Have We Ever Actually Learned Effective Communication?
From Co-Founder, Rose Planer.
When I ask my female therapy clients if they have a community or a close group of friends, the majority reply, "yes." However, they also report that they never have the time to see their friends and infrequently contact them. Many report struggling with depression and anxiety due to loneliness. When they finally see their friends, they feel better immediately. However, the feeling quickly fades due to little follow-up or continued phone calls or meetings.
My theory: human friendships have not evolved since adolescence. Some reading will want empirical evidence to back up this sweeping, some would say offensive, claim. However, as a therapist who works with people from all different racial, cultural and religious backgrounds, I listen to adults describe their friendships and then listen to teenagers discuss their friendships--the similarities in these relationships are striking. The truth: We never learn.
The reason our friendships have never evolved is based on the fact that we have never learned how to communicate with one another effectively. Pushing down our own pride to admit our mistakes, owning up to our short-comings, and reaching out when we need someone is something that the majority of adults are still unable to accomplish. The results: our adult friendships are mostly superficial, unfulfilling and unreliable. If you disagree with this statement and have found life-long, fulfilling friendships, than more power to you! However, I don't think this is the norm. I would postulate that the majority of us cling to social media because the subconscious part of our brain is trying to search for connection…somewhere. We scroll down hundreds of posts from our so called friends. When we finally disconnect, we feel even worse than when we opened up the giant F in the center of our cell phone.There is nothing social about social media and we are certainly not networking or connecting, not in a way that makes us feel good.

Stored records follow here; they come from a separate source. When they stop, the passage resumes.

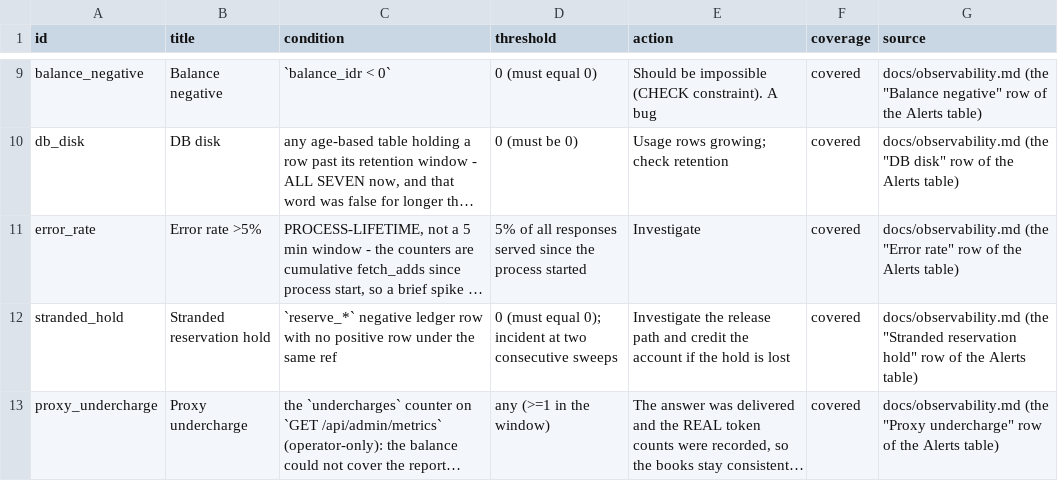
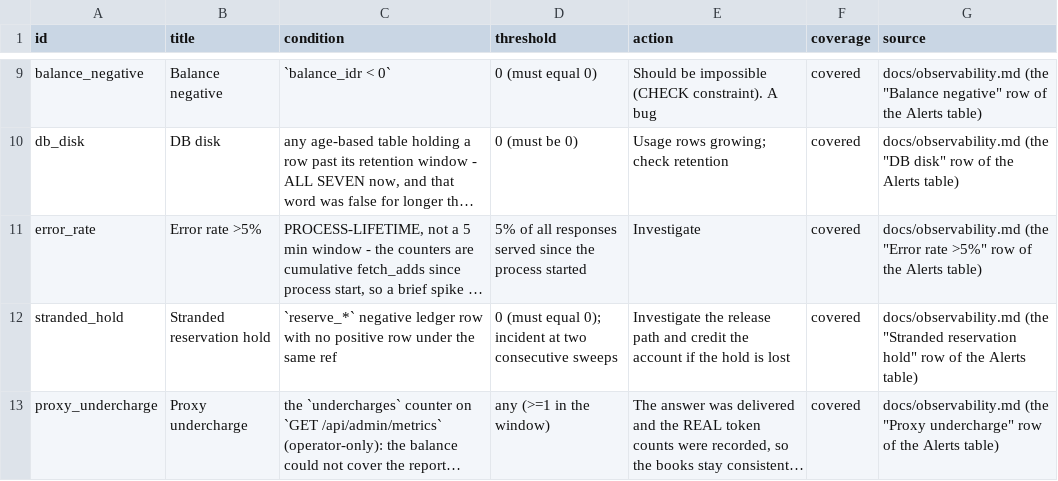
Before and after one commit to kardelitaitu/apikita, a TSV file: tools/alert/alerts.tsv, drawn as a sheet; only a part is shown, gaps mark what is left out; long unchanged cells end in …; the diff names each change by its address in the sheet, - before the commit and + after, or states it on an @@ line.

Commit message:
fix(alert-check): resolve every cited row title, and a citation that had already stopped matching
Every alerts.tsv row cites a row of docs/observability.md by its TITLE, and nothing verified the
title exists there. The gate already forbids citing by LINE NUMBER for exactly this reason - a line
citation re-points at its neighbour the moment a row is inserted - and the replacement shape had the
same hole one level up: renaming a row leaves its citations pointing at nothing while still reading
as plausible references.

MEASURED, AND IT HAD ALREADY HAPPENED. `error_rate` cited `the "Error rate" row` while the table
reads `**Error rate >5%**`. The TSV's own `title` column for that same alert says `Error rate >5%`,
so the row disagreed with ITSELF - and alert-check exited 0 throughout. Fixed here.

THE FIRST FLOOR WAS WRONG AND MUTATION-TESTING FOUND IT. The vacuity guard was `-lt 8`, and MEASURED:
changing one citation to a shape the sed cannot read left 11 of 12 parsed, the floor passed, and the
gate exited 0 with that alert unverified. It now compares against the registry SIZE, so one
unreadable citation is a failure rather than a rounding error. A floor is the wrong shape for a
check whose whole purpose is that nothing is skipped.

THREE MUTATIONS, each failing alone:

  * renaming the doc's row            -> cites an unresolvable title, exit 1;
  * breaking one citation's format    -> `11 of 12 ... citations name a row title`, exit 1;
  * restoring either                  -> exit 0.

docs/observability.md's own note about what is and is not checked said condition and threshold were
free to drift - TRUE - and it now also records that the citation half is closed, since that is the
part a reader would otherwise still have to verify by hand.

```diff
--- a/tools/alert/alerts.tsv
+++ b/tools/alert/alerts.tsv
-G11 (source): …(the "Error rate" row of…
+G11 (source): …(the "Error rate >5%" row of…
```
Also changed, not shown: 2 other files.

We have forgotten what connection means, our brains have been re-wired to scroll through artificial postings. My hope is that our Round Table discussions teach us how to have fulfilling, face-to-face interactions without technology. Communication is the foundation of any relationship. The Found will give participants the tools to feel confident when making new connections with people and deepen connections with life-long friends. Please join us and help make face-to-face interactions a priority in our society. If you have looked at social media more than three times today, put your phone down and call a friend.